“It really feels like some younger version of me is sitting here for all of this,” he said. “I wrote something here when I was 15 years old! Isn’t that crazy?!”
First of all, congratulations! how do you feel
Thank you. It must be like Christmas morning. You know what I mean? Where you’re just like, “Santa’s here!”
Did you watch the nominations live?
Of course, yes, I did too. My mother used to watch them with me. My cousin zooms in. My sister was on the phone, and my baby was next to me. My husband was by my side. It was a real family affair, which made it even more special. Being all over Iceland we are also in different time zones. So he had to wait all day. I was just awake. It was hard for him, I think.
How did it go from being a project for FXX and its “cake” show to its own thing?
They were very supportive of us taking it to a festival from the start. I don’t think this is a story you see very often, especially in adult animation. I think animation is not a genre, it’s a tool. It can be inviting to people who might have thought adult animation wasn’t made for them. This includes fantastic. It’s a long answer to say that they’ve been very supportive of seeing where it could go from the start and they believed in it.
This film is based on your memoirs. How close was Pam’s experience of it with your own?
Well, I would say that this is my high school footage. My house was like that. My cousin plays my dad, because he’s the spitting image. My friends that I’ve come to comedy in Austin are a lot of adults and playing some dicks. It’s 30 years in the making. There is much in it that is real. It is emotionally very close to the truth.
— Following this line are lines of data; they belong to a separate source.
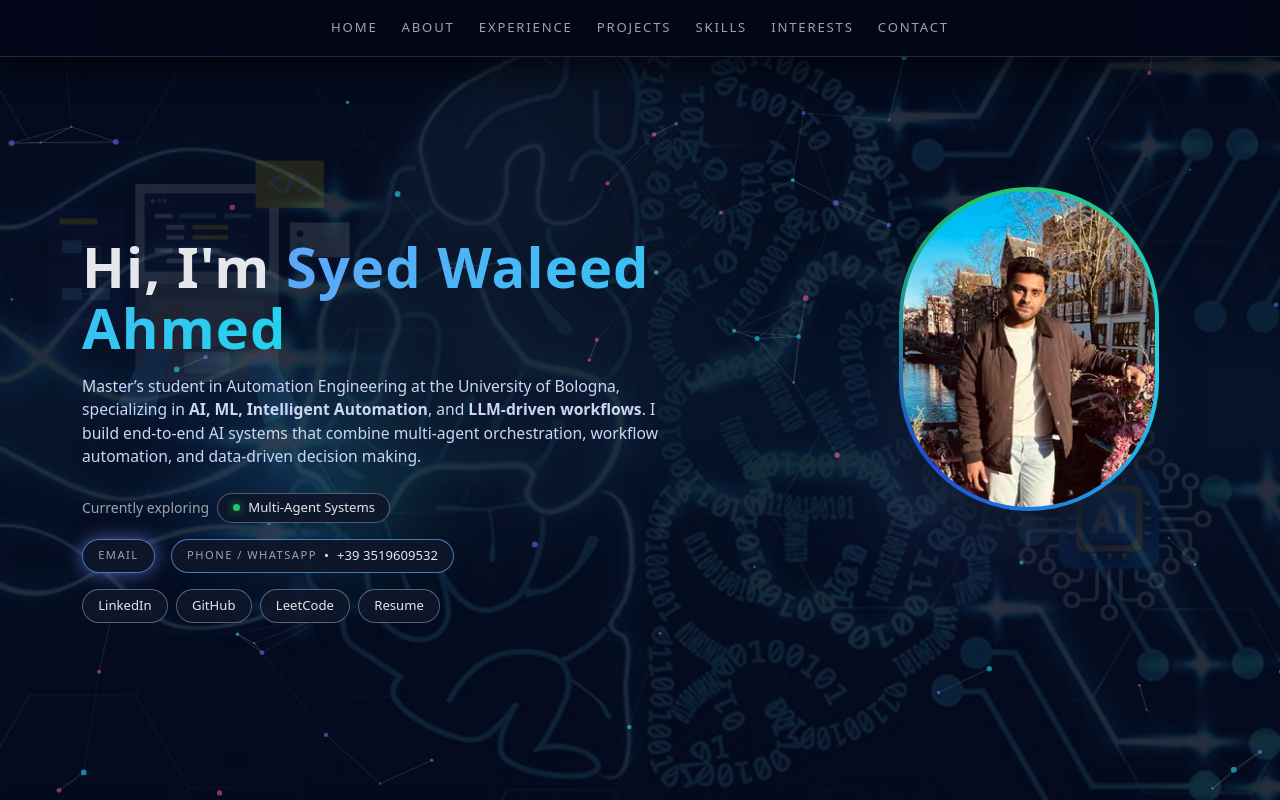
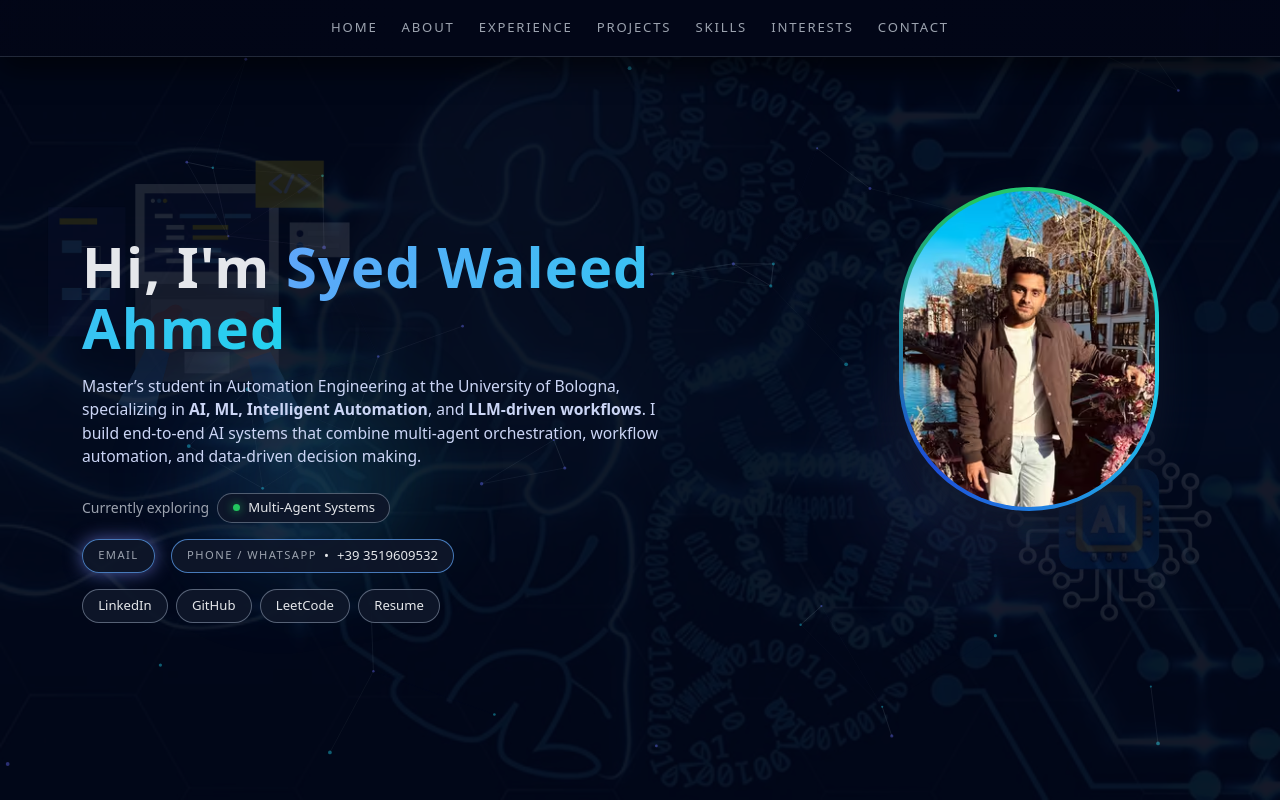
Before and after one commit to syed-waleed-ahmed/Portfolio, a React (Vite) app in the folder frontend/: page / in a window 1280 px wide. Shown: the top 800 px of the page. Built offline with nearby package versions, Linux system fonts and the light colour scheme; no server answers.

Commit message:
refactor: optimize particle background performance and adjust opacity settings

```diff
--- a/frontend/index.html
+++ b/frontend/index.html
@@ -12,13 +12,6 @@
     <meta name="theme-color" content="#0b1220" />
 
     <!-- Preload the EXACT hero image actually used (matches Hero.jsx fallback) -->
-    <link
-      rel="preload"
-      as="image"
-      href="/images/Profile-260.avif"
-      type="image/avif"
-      fetchpriority="high"
-    />
     <link
       rel="preload"
       as="image"
--- a/frontend/src/App.css
+++ b/frontend/src/App.css
@@ -45,8 +45,8 @@ body::before {
   background-size: cover;
   background-position: center;
   background-repeat: no-repeat;
-  opacity: 0.16;
-  mix-blend-mode: screen;
+  opacity: 0.08;
+  mix-blend-mode: normal;
   pointer-events: none;
   z-index: -3;
 }
@@ -60,7 +60,7 @@ body::after {
   background-position: 4% 28%, 96% 72%;
   background-size: 320px auto, 260px auto;
   opacity: 0.12;
-  filter: blur(0.2px);
+  filter: none;
   pointer-events: none;
   z-index: -2;
 }
@@ -653,3 +653,11 @@ textarea.form-control.glass-input::-moz-placeholder {
   color: var(--text-muted);
   background: #020617;
 }
+
+@media (prefers-reduced-motion: reduce) {
+  * {
+    animation: none !important;
+    transition: none !important;
+    scroll-behavior: auto !important;
+  }
+}
--- a/frontend/src/components/ParticlesBackground.jsx
+++ b/frontend/src/components/ParticlesBackground.jsx
@@ -1,59 +1,56 @@
-// src/components/ParticlesBackground.jsx
-import React, { useCallback, useMemo } from "react";
+import React, { useCallback, useMemo, useEffect, useState } from "react";
 import Particles from "react-tsparticles";
 import { loadSlim } from "tsparticles-slim";
 
 const ParticlesBackground = () => {
-  // ✅ Correct init for current tsparticles versions
+  const [enabled, setEnabled] = useState(false);
+
+  useEffect(() => {
+    // wait until page is idle / after first render
+    const id = requestIdleCallback
+      ? requestIdleCallback(() => setEnabled(true))
+      : setTimeout(() => setEnabled(true), 1200);
+
+    return () => {
+      if (typeof id === "number") clearTimeout(id);
+      else cancelIdleCallback?.(id);
+    };
+  }, []);
+
   const particlesInit = useCallback(async (engine) => {
     await loadSlim(engine);
   }, []);
 
-  // useMemo so options object isn't recreated every render
   const options = useMemo(
     () => ({
-      fullScreen: { enable: false }, // we control position via style below
-      background: { color: "#020617" },
+      fullScreen: { enable: false },
       fpsLimit: 60,
-
       particles: {
-        number: { value: 60, density: { enable: true, area: 800 } },
-        color: { value: ["#6366f1", "#22d3ee", "#ec4899"] },
-
+        number: { value: 45, density: { enable: true, area: 900 } }, // reduced
+        color: { value: ["#6366f1", "#22d3ee"] }, // reduced
         links: {
           enable: true,
           color: "#4b5563",
-          distance: 130,
-          opacity: 0.4,
+          distance: 140,
+          opacity: 0.25,
           width: 1,
         },
-
-        move: {
-          enable: true,
-          speed: 1.2,
-          direction: "none",
-          outModes: { default: "out" },
-        },
-
-        opacity: { value: 0.6 },
-        size: { value: { min: 1, max: 3 } },
+        move: { enable: true, speed: 0.8, outModes: { default: "out" } },
+        opacity: { value: 0.45 },
+        size: { value: { min: 1, max: 2 } },
       },
-
       interactivity: {
         events: {
-          onHover: { enable: true, mode: "repulse" },
-          onClick: { enable: true, mode: "push" },
-        },
-        modes: {
-          repulse: { distance: 120 },
-          push: { quantity: 3 },
+          onHover: { enable: false }, // hover is costly
+          onClick: { enable: false },
         },
       },
-
       detectRetina: true,
     }),
     []
   );
+
+  if (!enabled) return null;
 
   return (
     <Particles
```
There is a scene where Pam has a terrible conversation with her father about sex. Was it something drawn from life?
yes I shortened it for the film. But yes, it is quite accurate. I know where I was sitting on my skateboard when it happened. You don’t forget something like that easily. My father wrote it in a short story [for] He was doing a night class when I was in high school. She said the teacher said, “It was supposed to be nonfiction.” And he said, “No, no, it happened. I told my daughter that recently.” Someone in the classroom said, “Can I please be the first to volunteer for your daughter’s therapy someday?”
So I felt it was open season on the story, if he could share it with peers. When I was first doing comedy I did a little bit of it in a one-man show in Austin. What was interesting about the Sex Talk story was that over the years it changed from a story where people were laughing at me to feeling with me. I felt that the audience had shifted 20 years of comedy, not having to be the butt of a joke, to tell what happened to you, or to share all the trauma for it to be valid.
I’m just—yeah, I can’t—I’m still very new to the overwhelmingness of it, you see!
I was going to say, because of this nomination, now a lot more people are going to see this film and know that story.
Yes, my mother likes to point out to me that this is a complete work of fiction. He doesn’t want any of it to be true – from start to finish. But he’s very proud of getting the whole story where it is. He came to see the nomination papers this morning, it’s really special. If my father were alive, he would be quite jealous right now. And he must have some notes.
Two films you worked on in feature animation were nominated for Oscars: “Ralph Breaks the Internet” and “Moana.” Did you go to that movie?
No, it will be my first time. Another time I even came close to seeing Oprah do an interview the next day, the first time she was at Kodak. I don’t even remember who won that year, because I was just looking at Oprah the whole time. This is equally exciting! I’m Oprah next door again. It’s all I ever do it for.